If you’re a Canadian business with a customer in the US you may have been asked to fill out a W8-BEN-E form. Before retaining a US tax specialist or planning your getaway from the IRS, there are a few things you should know about the form.
When doing business with a foreign entity, certain rules apply on payments. For example, when paying a vendor outside of the country, at times the customer is required to withhold a percentage of the fee and remit it to the tax authorities. For example, suppose a US company requires graphic design services and retains a designer based in Vietnam. If the designer charges the US company $100 for the work, $15 may need to be remitted to the IRS and the designer may only receive the net $85.
This type of tax which is deducted at source is called a ‘withholding tax.’ The idea is to ensure that foreign entities doing business in the home country are paying their share of taxes – even though in their own countries their tax rates may differ considerably. It’s also a way of deterring tax evasion so that someone living in a tax free zone can’t withdraw their income from the home country tax free.
In order to make it easier to do business with foreign entities, many countries have tax treaties with each other. While the treaties themselves are long and complex, the idea is to solidify where the income is actually taxed.
The idea behind the W8-BEN-E form is to determine if any withholding taxes should be deducted on payments to you or if they can be paid out in full. Your US customer is essentially placing the onus on you to let them know the tax treatment of the money they owe you.
For most active Canadian companies, the W8-BEN-E form will be used to determine that no withholding taxes should apply on the money paid to you due to the Canada – US tax treaty. By stating that you’re an ‘Active NFFE’ (Part XXV in the 2016 version of the form), you’re stating that you’re not a financial institution and that more than half of your income was produced from active business in Canada. If you’re offering a service like web development, graphic design, or any kind of consulting, you’re probably an NFFE. That being said, if you’re a holding company or own a substantial amount of corporate investments, you may want to review the form with an accountant. You may also want a professional opinion if you own an online store or sell on Amazon since specific rules apply on shipments of products to the US. Finally, if you’re not incorporated, you’ll likely need to use the W8-BEN form which is a simpler version of the W8-BEN-E.
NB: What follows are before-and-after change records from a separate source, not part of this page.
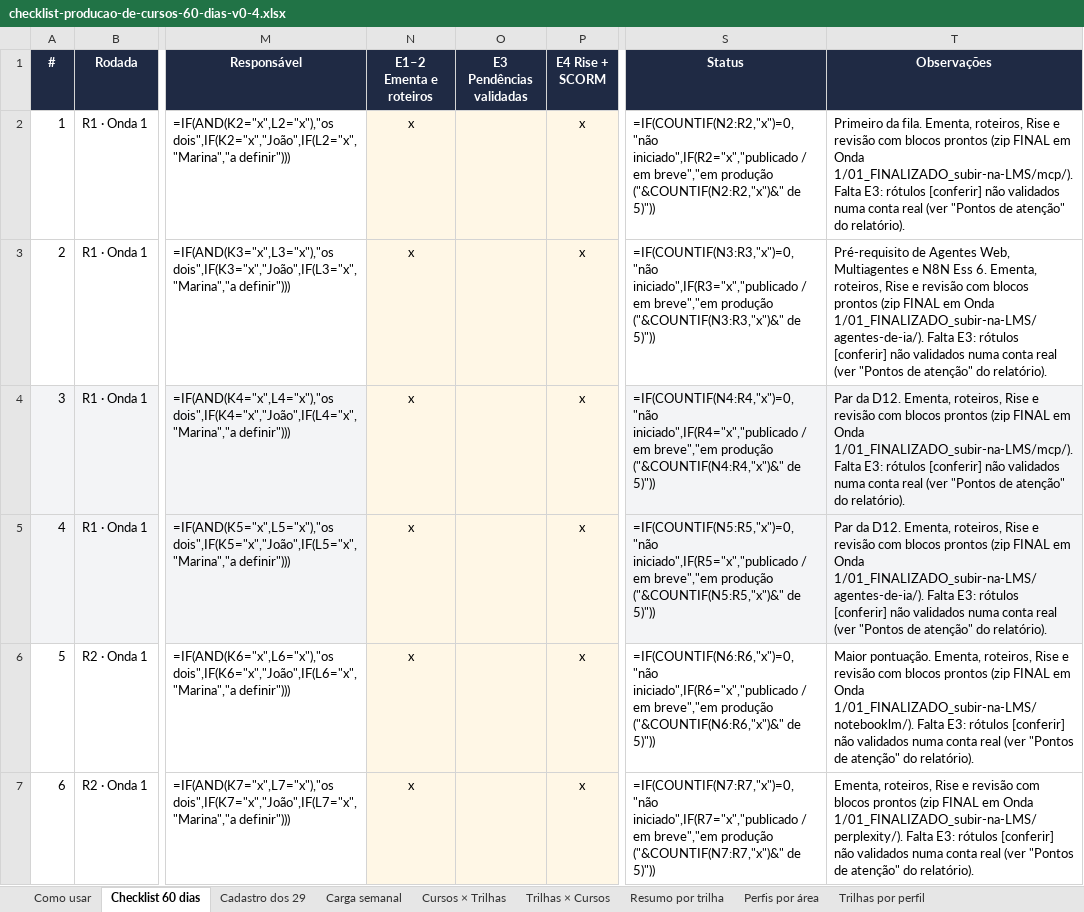
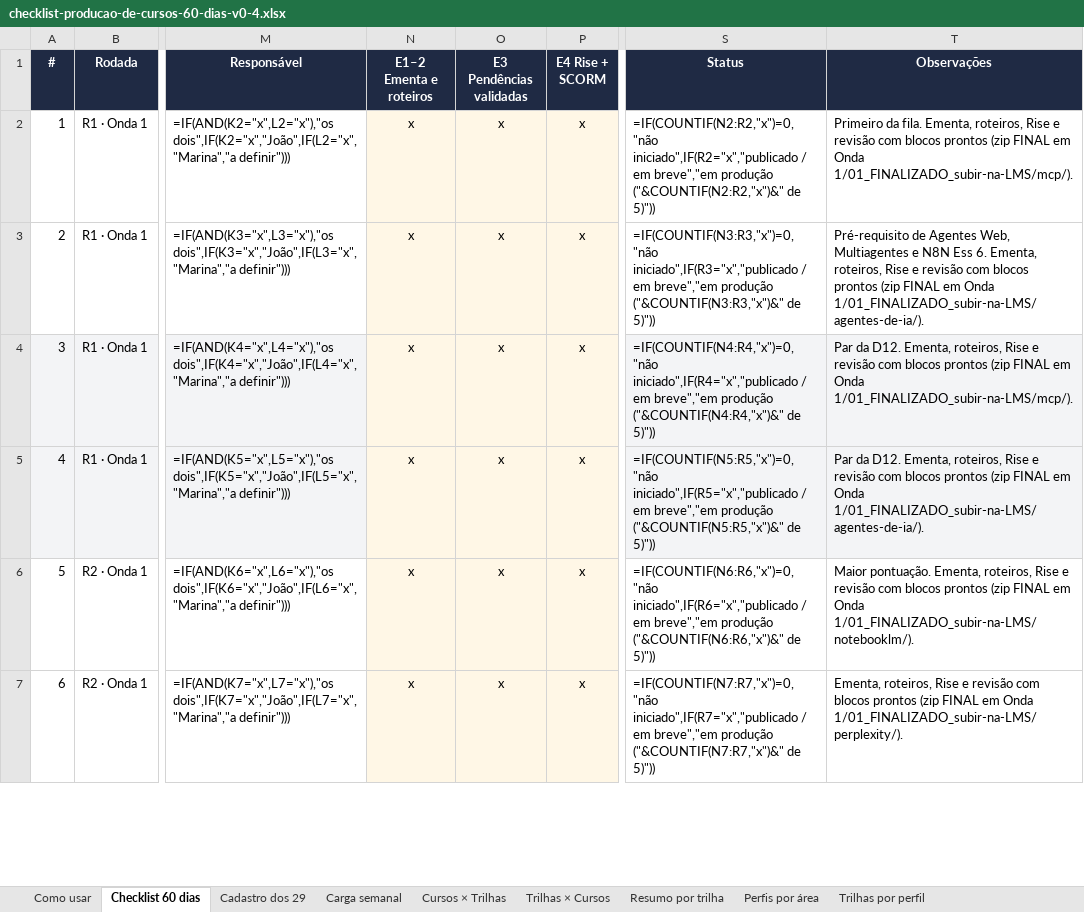
Before and after one commit to batuta1/Edicao_de_cursos, an Excel workbook: checklist-producao-de-cursos-60-dias-v0-4.xlsx, sheet Checklist 60 dias, drawn as a sheet; only a part is shown, gaps mark what is left out; values as stored, in another font and other column widths than the file's, no borders; formulas without a stored value are shown as written; conditional formats not drawn; the diff covers the shown part only; the diff names each change by its address in the sheet, - before the commit and + after, or states it on an @@ line.

```diff
--- a/checklist-producao-de-cursos-60-dias-v0-4.xlsx (sheet Checklist 60 dias)
+++ b/checklist-producao-de-cursos-60-dias-v0-4.xlsx (sheet Checklist 60 dias)
-O2:O7 (E3 Pendências validadas): (empty)
+O2:O7 (E3 Pendências validadas): x
-T2 (Observações): …Onda 1/01_FINALIZADO_subir-na-LMS/mcp/). Falta E3: rótulos [conferir] não validados numa conta real (ver "Pontos de atenção" do relatório).
+T2 (Observações): …Onda 1/01_FINALIZADO_subir-na-LMS/mcp/).
-T3 (Observações): …Onda 1/01_FINALIZADO_subir-na-LMS/agentes-de-ia/). Falta E3: rótulos [conferir] não validados numa conta real (ver "Pontos de atenção" do relatório).
+T3 (Observações): …Onda 1/01_FINALIZADO_subir-na-LMS/agentes-de-ia/).
-T4 (Observações): …Onda 1/01_FINALIZADO_subir-na-LMS/mcp/). Falta E3: rótulos [conferir] não validados numa conta real (ver "Pontos de atenção" do relatório).
+T4 (Observações): …Onda 1/01_FINALIZADO_subir-na-LMS/mcp/).
-T5 (Observações): …Onda 1/01_FINALIZADO_subir-na-LMS/agentes-de-ia/). Falta E3: rótulos [conferir] não validados numa conta real (ver "Pontos de atenção" do relatório).
+T5 (Observações): …Onda 1/01_FINALIZADO_subir-na-LMS/agentes-de-ia/).
-T6 (Observações): …Onda 1/01_FINALIZADO_subir-na-LMS/notebooklm/). Falta E3: rótulos [conferir] não validados numa conta real (ver "Pontos de atenção" do relatório).
+T6 (Observações): …Onda 1/01_FINALIZADO_subir-na-LMS/notebooklm/).
-T7 (Observações): …Onda 1/01_FINALIZADO_subir-na-LMS/perplexity/). Falta E3: rótulos [conferir] não validados numa conta real (ver "Pontos de atenção" do relatório).
+T7 (Observações): …Onda 1/01_FINALIZADO_subir-na-LMS/perplexity/).
```
Also changed, not shown: 22 edited cells elsewhere in this sheet.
As an ‘Active NFFE,’ you can typically sign and date the form then submit to your customer – certifying that the income that the form relates to is exempt from withholding tax. With that, you should be able to rest easy that you’ll be getting paid in full from your US customer and don’t have to deal with the IRS!